A research team at Boston College will lead the development of the National Research Mentoring Network (NRMN) as part of a five year, $19 million grant from the National Institutes of Health (NIH) aimed at diversifying the NIH workforce. The initiative will draw on the expertise of faculty members at four other universities to train and mentor underrepresented minorities in biomedical research.
David Burgess, a professor in the biology department who has had significant experience advocating for more equitable NIH funding, will lead the team at BC, which serves as the initiative’s administrative headquarters.
The NIH expects the NRMN to grow into a nationwide network of mentors who will work with mentees of diverse backgrounds to enhance their training and career development in biomedical research. The network currently consists of over 100 partner organizations, including private and public colleges, Hispanic-serving institutions, historically black colleges and universities, organizations supporting tribal colleges, and a number of scientific societies.
“NRMN will work by developing culturally responsive mentor training programs, professional development activities and mentoring activities,” said Burgess, who has previously advised a congressional committee to address the issue of the disparity. “We will work with biomedical mentees [who] are undergraduates, graduate students, postdoctoral fellows, and junior faculty to help them make the transition successfully from each stage to the next.”
The NIH found in a 2011 study entitled Race, Ethnicity, and NIH Research Awards that Asian and black scientists were less likely to receive NIH funding than their white counterparts. The study, which examined researchers who applied for grants between 2000 and 2006, found black scientists were about 13 percent less likely and Asian scientists were 5 percent less likely to receive grants than their white counterparts, when controlling for position and location of the applicant. Burgess said research suggests that implicit bias exists in the application process, and that it is likely the cause of the disparity.
Each year the NIH awards approximately $26 billion in biomedical research funding. Grants are awarded through a peer-review process, in which researchers submit proposals to a panel of field experts. According to Burgess, few underrepresented minority scientists participate in the peer-review process.
In response to the 2011 study, NIH director Francis Collins called for the formation of a Working Group on Diversity in the Biomedical Research Workforce, and charged it with developing concrete recommendations aimed at improving the recruitment and retention of underrepresented minorities.

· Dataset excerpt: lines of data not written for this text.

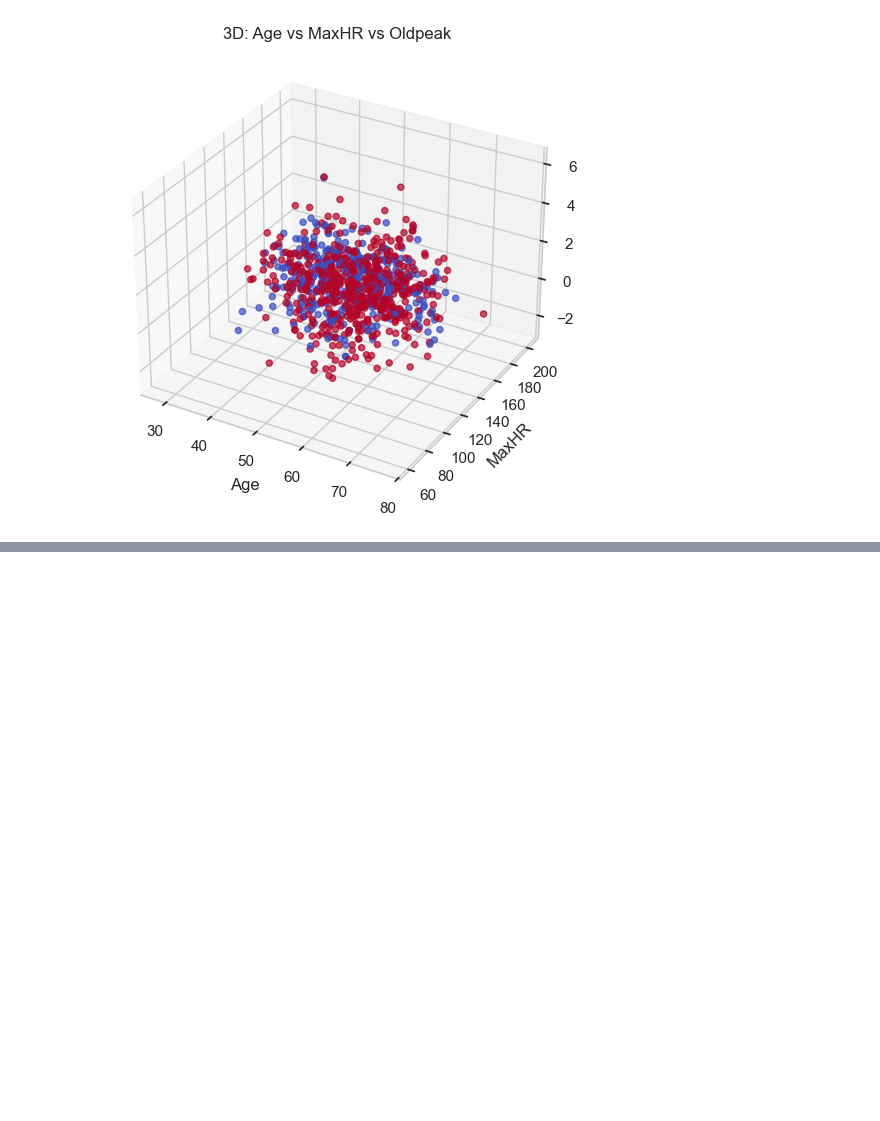
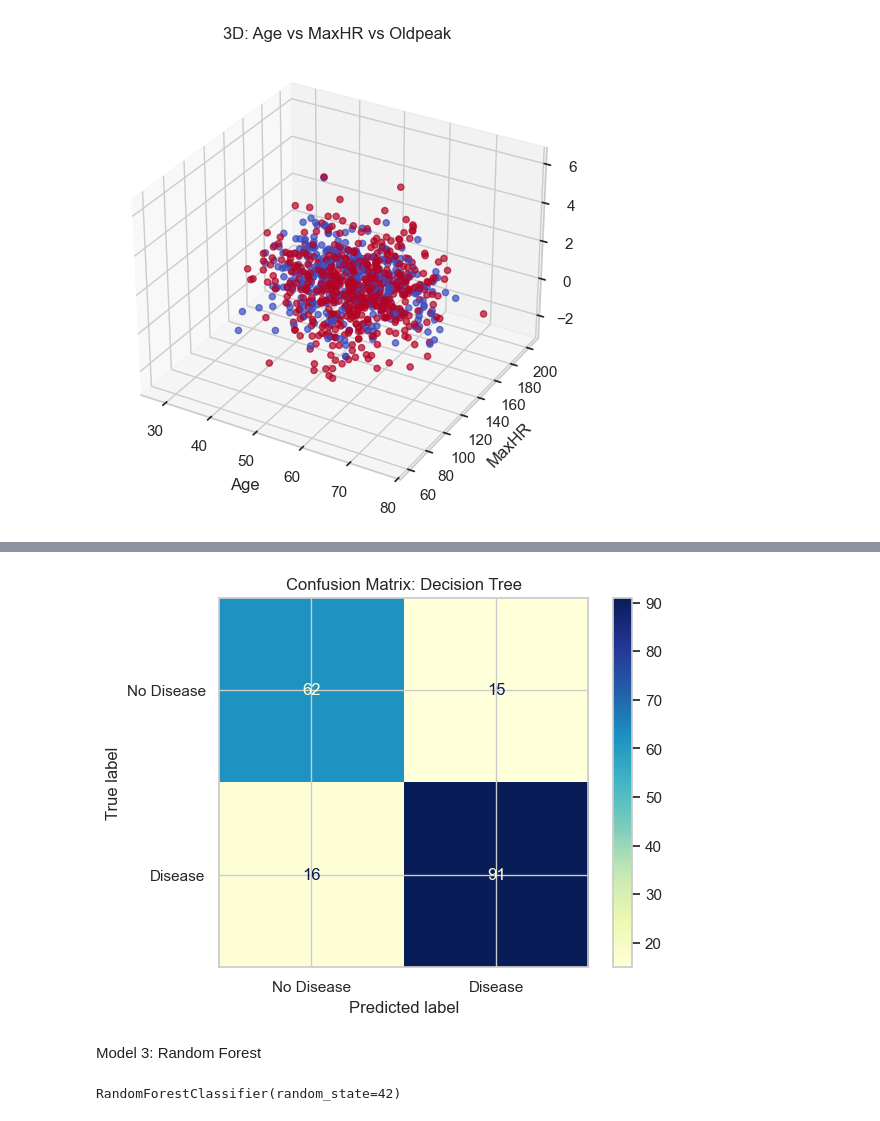
Before and after one commit to jmdrs22/Unit-2-Usecase, a Jupyter notebook: Heart_Failure.ipynb, the cells around one changed output, grey strips where cells are left out. Saved outputs shown, nothing was run; the diff lists cells and outputs as text; code cells hidden in the pictures; blank space fills up the shorter version.

```diff
--- a/Heart_Failure.ipynb
+++ b/Heart_Failure.ipynb
@@ -193,0 +276,13 @@ plt.show()
+# %%
+y_pred_dt = dt.predict(X_test)
+# %%
+dt_results = {
+    "Model": "Decision Tree",
+    "Accuracy": accuracy_score(y_test, y_pred_dt),
+    "Precision": precision_score(y_test, y_pred_dt),
+    "Recall": recall_score(y_test, y_pred_dt),
+    "F1 Score": f1_score(y_test, y_pred_dt),
+    "Confusion Matrix": confusion_matrix(y_test, y_pred_dt)
+}
+
+dt_results
@@ -193,0 +297,8 @@ plt.show()
+# %%
+ConfusionMatrixDisplay(confusion_matrix=dt_results["Confusion Matrix"],display_labels=["No Disease", "Disease"]).plot(cmap="YlGnBu")
+plt.title("Confusion Matrix: Decision Tree")
+plt.show()
+# %% [output]
+[figure, added]
+# %% [markdown]
+Model 3: Random Forest
@@ -193,0 +307,5 @@ plt.show()
+# %%
+rf = RandomForestClassifier(random_state=42)
+rf.fit(X_train, y_train)
+# %% [output]
+RandomForestClassifier(random_state=42)
```
Also changed, not shown: parts of 26 cells of this notebook.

Among other things, the group’s investigation found that “diversity is a key driver of achievement in the workforce, particularly when innovation is a critical goal,” according to its final report, released to the public in June 2012. The WGDBRW also found that only a small fraction of black applicants applied for grants in the basic sciences, and that similar funding disparities existed between 2006 and 2010. The working group made 13 recommendations that formed a comprehensive strategy to increase diversity in the biomedical research workforce.
One effect of the report was the NIH’s establishment of the Enhancing Diversity of the NIH-Funded Workforce program, which aims to attract individuals from all population sectors and train and mentor them to succeed in biomedical research careers, including careers in behavioral, clinical, and social science research.
“The nation’s population continues to become increasingly diverse and there is an urgent need to ensure that the scientific talent which is key to our nation’s success is nurtured, recognized, and supported across all demographic groups,” the NIH’s website reads.
At BC, the administrative headquarters of the network, Burgess’ team will coordinate the nation-wide initiative, as well as coordinate interactions with two other programs funded by the initiative, the Coordination and Evaluation Center and the Building Infrastructure Leading to Diversity Imitative, and oversee the network’s fiscal situation.
Four other universities will serve as regional hubs, each overseeing a specific part of the initiative. According to the BC Chronicle, the University of Wisconsin will coordinate the mentor training; the University of North Texas Health Sciences Center will lead programs connecting mentors with mentees; the University of Minnesota will offer professional development services to mentees; and the Morehouse School of Medicine will coordinate the program at historically black colleges and universities. According the NIH’s website, the NRMN will develop best practices for mentoring, providing training opportunities for mentors, and providing networking and professional opportunities for mentees.
Featured Image by Daniel Lee / Heights Senior Staff